Tra le sue più recenti pubblicazioni: Comunismo libertario: Marx Engels e l’economia politica della liberazione, Manifestolibri, Roma 2007; Marx e il contratto di lavoro: Dall’astrazione naturale alla sussunzione formale, Petite Plaisance, Pistoia 2009; Global Imperialism and the Great Crisis, Monthly Review Press, New York 2013.
In this essay I investigate the formation of the young Marx’s scientific methodo-logy and political theory in the years 1841-43. Besides the Critique of Hegel’s Doctrine of the State, I examine various other unpublished works which have received scarce consideration from Marxist students, for instance the Berliner and the Kreuznacher Hefte, especially those dealing with Leibniz, Spinoza, Rousseau and Machiavelli.
In 1841 Marx assimilates from Leibniz a notion of individuality he maintains during his entire lifetime, a concept that identifies social agents as the concrete, heterogeneous and limited individuals who make up a community. From Leibniz he also learns the importance of two crucial scientific standards: the principle of non-contradiction as the basis of logic; and the principle of causality as the basis for explaining real phenomena.

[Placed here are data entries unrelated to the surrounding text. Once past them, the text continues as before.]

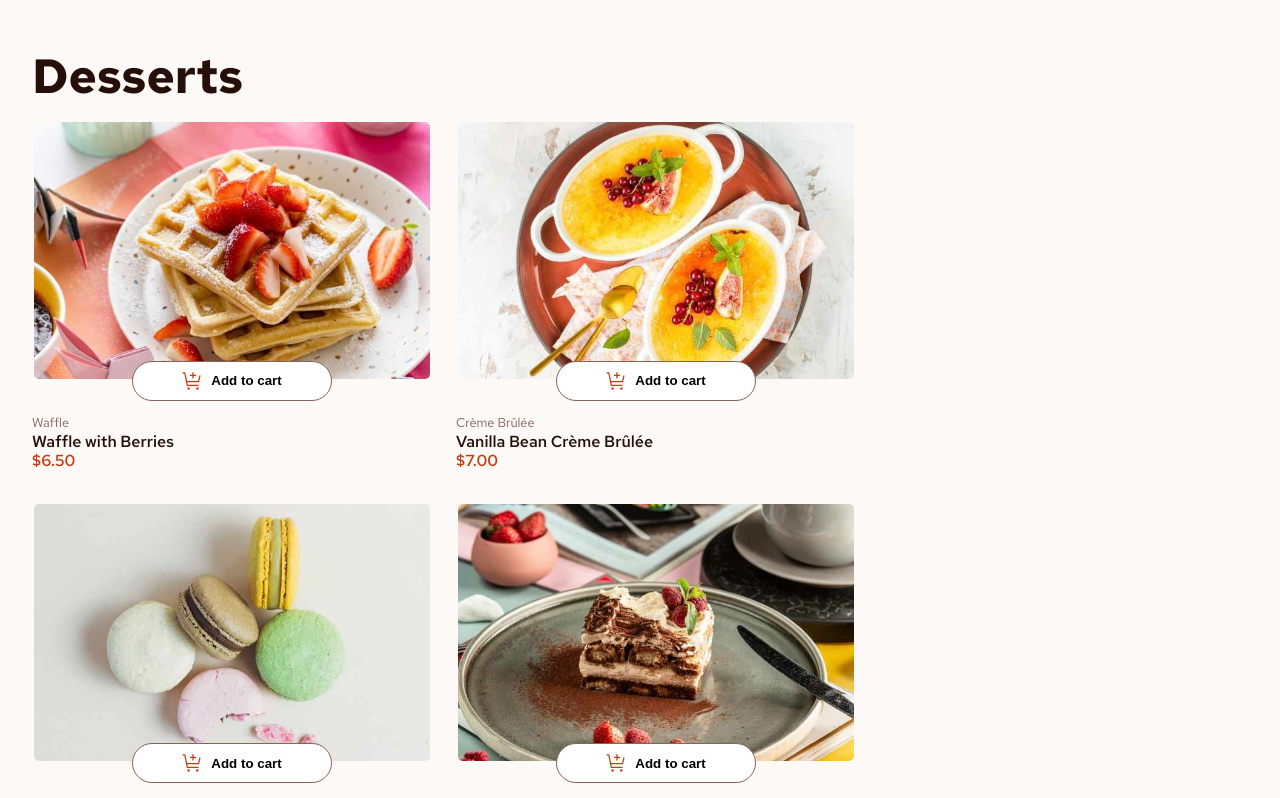
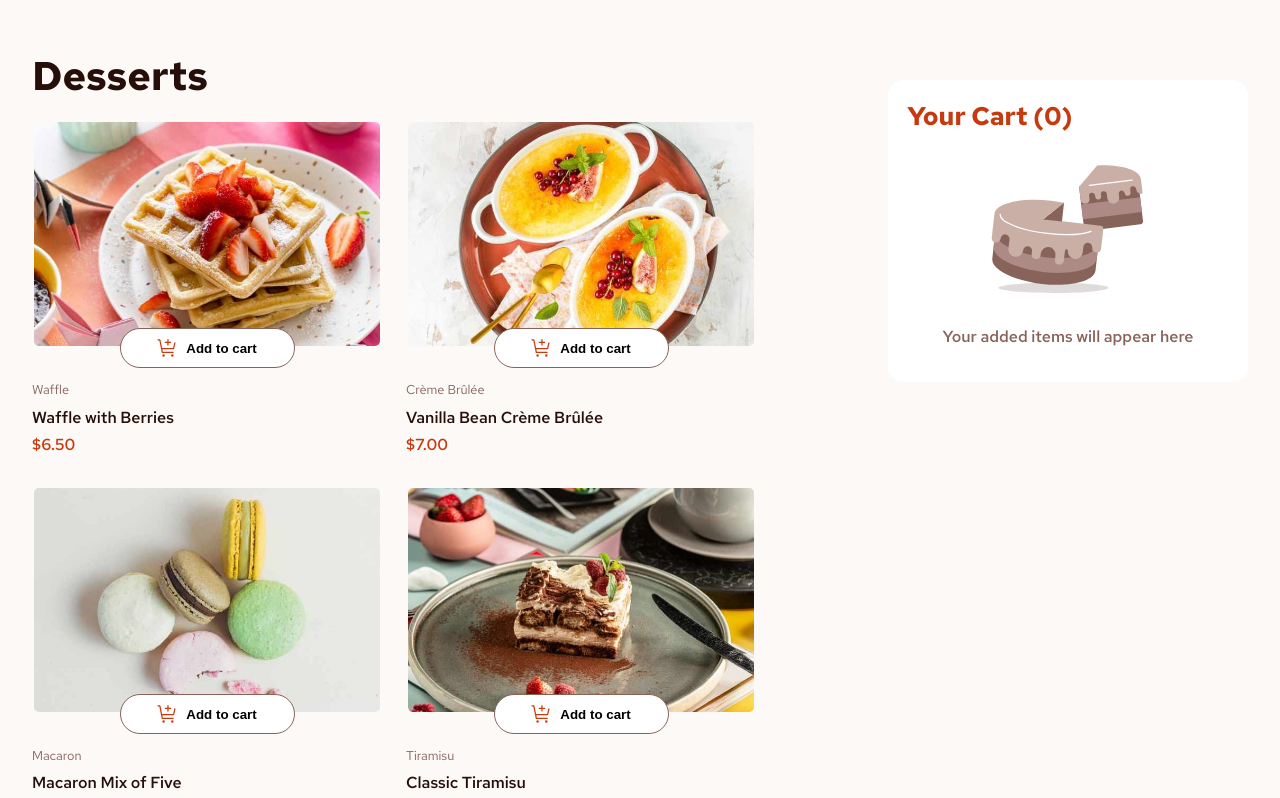
Before and after one commit to exnihilo0912/portfolio_2025, a React (Create React App) app in the folder packages/product_list_cart/frontend/: page / in a window 1280 px wide. Shown: the top 798 px of the page. Built offline with nearby package versions, Linux system fonts and the light colour scheme.

Commit message:
[feat] Update desktop design

```diff
--- a/packages/product_list_cart/frontend/src/App.css
+++ b/packages/product_list_cart/frontend/src/App.css
@@ -64,6 +64,7 @@ li {
   align-items: center;
   justify-content: center;
   transition: all ease 200ms;
+  outline: none;
 }
 
 .button:hover {
@@ -196,7 +197,7 @@ li {
 }
 
 .product-card {
-  width: 400px;
+  width: 350px;
   max-width: 100%;
 }
 
@@ -217,6 +218,9 @@ li {
 }
 
 .product-card__body {
+  display: flex;
+  flex-direction: column;
+  gap: 0.5rem;
   position: relative;
   top: -0.5rem;
 }
@@ -295,11 +299,6 @@ li {
   font-size: 0.8rem
 }
 
-.cart__amount {
-  font-size: 2rem;
-  font-weight: var(--font-weight-bold);
-}
-
 .cart__footer {
   padding: 1rem;
   display: flex;
@@ -316,7 +315,7 @@ li {
 .cart-product-list {
   display: flex;
   flex-direction: column;
-  gap: 1.5rem;
+  gap: 0.5rem;
 }
 
 .cart-product-list__item {
@@ -329,6 +328,7 @@ li {
 }
 
 .cart-product-list__item__details {
+  width: 100%;
   display: flex;
   flex-direction: column;
   font-weight: var(--font-weight-bold);
@@ -358,6 +358,7 @@ li {
   display: flex;
   flex-direction: column;
   gap: 0.5rem;
+  font-weight: var(--font-weight-regular);
 }
 
 .confirmed-cart-product__unit-price {
@@ -368,6 +369,7 @@ li {
 .confirmed-cart-product__total-price {
   display: flex;
   gap: 8px;
+  font-weight: var(--font-weight-regular);
 }
 
 .modal {
@@ -411,4 +413,62 @@ li {
   align-items: center;
 }
 
-@media screen and (min-width: 1440px) {}
+.products-section {
+  margin: auto;
+  width: fit-content;
+}
+
+@media screen and (min-width: 1240px) {
+  .product-form {
+    display: flex;
+    gap: 1rem;
+  }
+
+  .products-section {
+    width: 70%;
+  }
+
+  .cart-section {
+    width: 30%;
+  }
+
+  .text--bigger {
+    font-size: 1.7rem;
+  }
+
+  .modal {
+    width: 40%;
+    height: fit-content;
+    border: none;
+    margin: auto;
+    padding: 2rem;
+    border-radius: 10px;
+  }
+
+  .page__title {
+    font-size: 2.5rem;
+    line-height: 3.5rem;
+    margin: 1rem 0 1rem;
+    padding: 0;
+  }
+
+  .modal__content {
+    margin: 1rem 0 3rem 0;
+    padding: 1rem 1rem 2rem 1rem;
+    background-color: var(--rose-50);
+    border-radius: 10px;
+  }
+
+  .modal__order-total {
+    margin-top: 2rem;
+  }
+
+  .cart-product-list__item {
+    display: flex;
+    justify-content: space-between;
+    align-items: center;
+    border-bottom: 1px solid var(--rose-100);
+    padding-top: 0.5rem;
+    padding-bottom: 1.5rem;
+  }
+}
--- a/packages/product_list_cart/frontend/src/App.js
+++ b/packages/product_list_cart/frontend/src/App.js
@@ -200,7 +200,7 @@ function CartTotalAmount({ cart, products }) {
   return (
     <p className='cart__total-amount'>
       <span>Order Total</span>
-      <span className='cart__amount'>${totalAmount.toFixed(2)}</span>
+      <span className='text--bigger text--bold'>${totalAmount.toFixed(2)}</span>
     </p>
   );
 }
@@ -252,7 +252,7 @@ function Cart({ cart = {}, products = [], onConfirm, onRemoveCartProduct }) {
 // Modal
 function ConfirmedCartProductList({ fullCartProducts }) {
   return (
-    <ul className='cart-product-list'>
+    <ul className='cart-product-list cart-product-list--pink'>
       {fullCartProducts.map((fullCartProduct) => {
         const {
           id,
@@ -261,22 +261,38 @@ function ConfirmedCartProductList({ fullCartProducts }) {
           price,
           quantity,
         } = fullCartProduct;
-        console.log({ fullCartProduct })
         return (
-          <li key={id}>
+          // <li key={id}>
+          //   <article className='confirmed-cart-product'>
+          //     <img className='confirmed-cart-product__image' src={image.thumbnail} />
+          //     <div className='confirmed-cart-product__details'>
+          //       <div>{name}</div>
+          //       <div className='confirmed-cart-product__unit-price'>
+          //         <div className='text--accent'>{quantity}x</div>
+          //         <div className='text--thin text--secondary'>@ ${price.toFixed(2)}</div>
+          //       </div>
+          //     </div>
+          //     <div className='confirmed-cart-product__total-price text--big'>
+          //       ${(price * quantity)?.toFixed(2)}
+          //     </div>
+          //   </article>
+          // </li>
+          <li key={id} className='cart-product-list__item'>
+            <div className='cart-product-list__item__details'>
               <article className='confirmed-cart-product'>
                 <img className='confirmed-cart-product__image' src={image.thumbnail} />
                 <div className='confirmed-cart-product__details'>
                   <div>{name}</div>
-                <div className='confirmed-cart-product__unit-price'>
+                  <div className='cart-product-list__item__unit-price'>
                     <div className='text--accent'>{quantity}x</div>
-                  <div className='text--thin text--secondary'>@ ${price.toFixed(2)}</div>
+                    <div className='text--secondary'>@ ${price.toFixed(2)}</div>
                   </div>
                 </div>
                 <div className='confirmed-cart-product__total-price text--big'>
                   ${(price * quantity)?.toFixed(2)}
                 </div>
               </article>
+            </div>
           </li>
         );
       })}
@@ -291,7 +307,6 @@ const initialFormData = { cart: initialCart };
 
 // Modal
 function Modal({ children, isOpen, onClose, withCloseButton = true }) {
-  // States: opened, closed
   const dialogRef = useRef(null);
 
   function handleCloseModal() {
@@ -300,7 +315,11 @@ function Modal({ children, isOpen, onClose, withCloseButton = true }) {
     }
     dialogRef?.current.close();
   }
-
+  const handleKeyDown = (event) => {
+    if (event.key === "Escape") {
+      handleCloseModal();
+    }
+  };
   useEffect(() => {
     if (dialogRef?.current) {
       const { current: dialogElement } = dialogRef;
@@ -316,7 +335,7 @@ function Modal({ children, isOpen, onClose, withCloseButton = true }) {
   }, [isOpen])
 
   return (
-    <dialog className="modal" ref={dialogRef}>
+    <dialog className="modal" ref={dialogRef} onKeyDown={handleKeyDown}>
       {children}
       {withCloseButton &&
         <footer>
@@ -416,7 +435,7 @@ function App() {
 
   return (
     <main className="page">
-      <form>
+      <form className='product-form'>
         <section className='products-section'>
           <h1 className='page__title'>Desserts</h1>
           <div>
```
Lines whose indentation alone changed are shown as unchanged.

From Spinoza, on the other hand, he deduces an orientation to methodological and ethical individualism and realizes their importance for the foundation of a radical theory of democracy, freedom and revolution.
In the early months of 1843 he tackles Hegel’s and Rousseau’s political theories and tries to deconstruct both by bringing to light their holistic metaphysics. Rejection of ontological holism underpins two theoretical innovations introduced by Marx in this period, one as a scientist and the other as a revolutionary politician. On the one hand it opens up to a methodological individualism on the basis of which a scientific approach to social problems is founded. On the other, it gives way to an axiological individualism which, by endorsing a critique of the ideology of ethical state, arrives at formulating the principles of true democracy.
However, under the influence of Bruno Bauer’s abstract rationalism and Ludwig Feuerbach’s humanist essentialism, the young Marx remains trapped in a particular form of ontological and ethical holism, a form whereby the actor of revolutionary transformation is identified in a “people” or a “human species” defined as a collective agent essentially endowed with rationality and morality, i.e. with two emerging properties that make him a universal subject of history.
As a consequence, the kind of society the idealist Marx sees as resulting from revolutionary transformation is by and large devoid of the institutional “mediations” which are typical of a State based on the rule of law. In this view the community is organically regulated by a “general will”, a “rational will”, a “species will” or a “common good” conceived as self-conscious realizations of the morality innate in the people or the species.
After August 1843 the reading of Machiavelli’s Discourses and various books on the French Revolution and American society prompts Marx to take a decisive step beyond idealism. In this passage the young revolutionary begins to see class struggle as the real mover of historical change. The “people” is now conceived as a class of exploited workers who fight against the exploiting classes, moved by material interests of economic and political import. Thus revolution is no longer envisaged as an act of collective consciousness which subsumes the State into civil society. Rather it is described as a permanent struggle, an ongoing process that transforms the State and civil society by overthrowing the dominant classes’ economic and political power, and expands freedom by attacking all economic and social inequalities.
In September 1843 Marx is at the threshold of the theory of communism.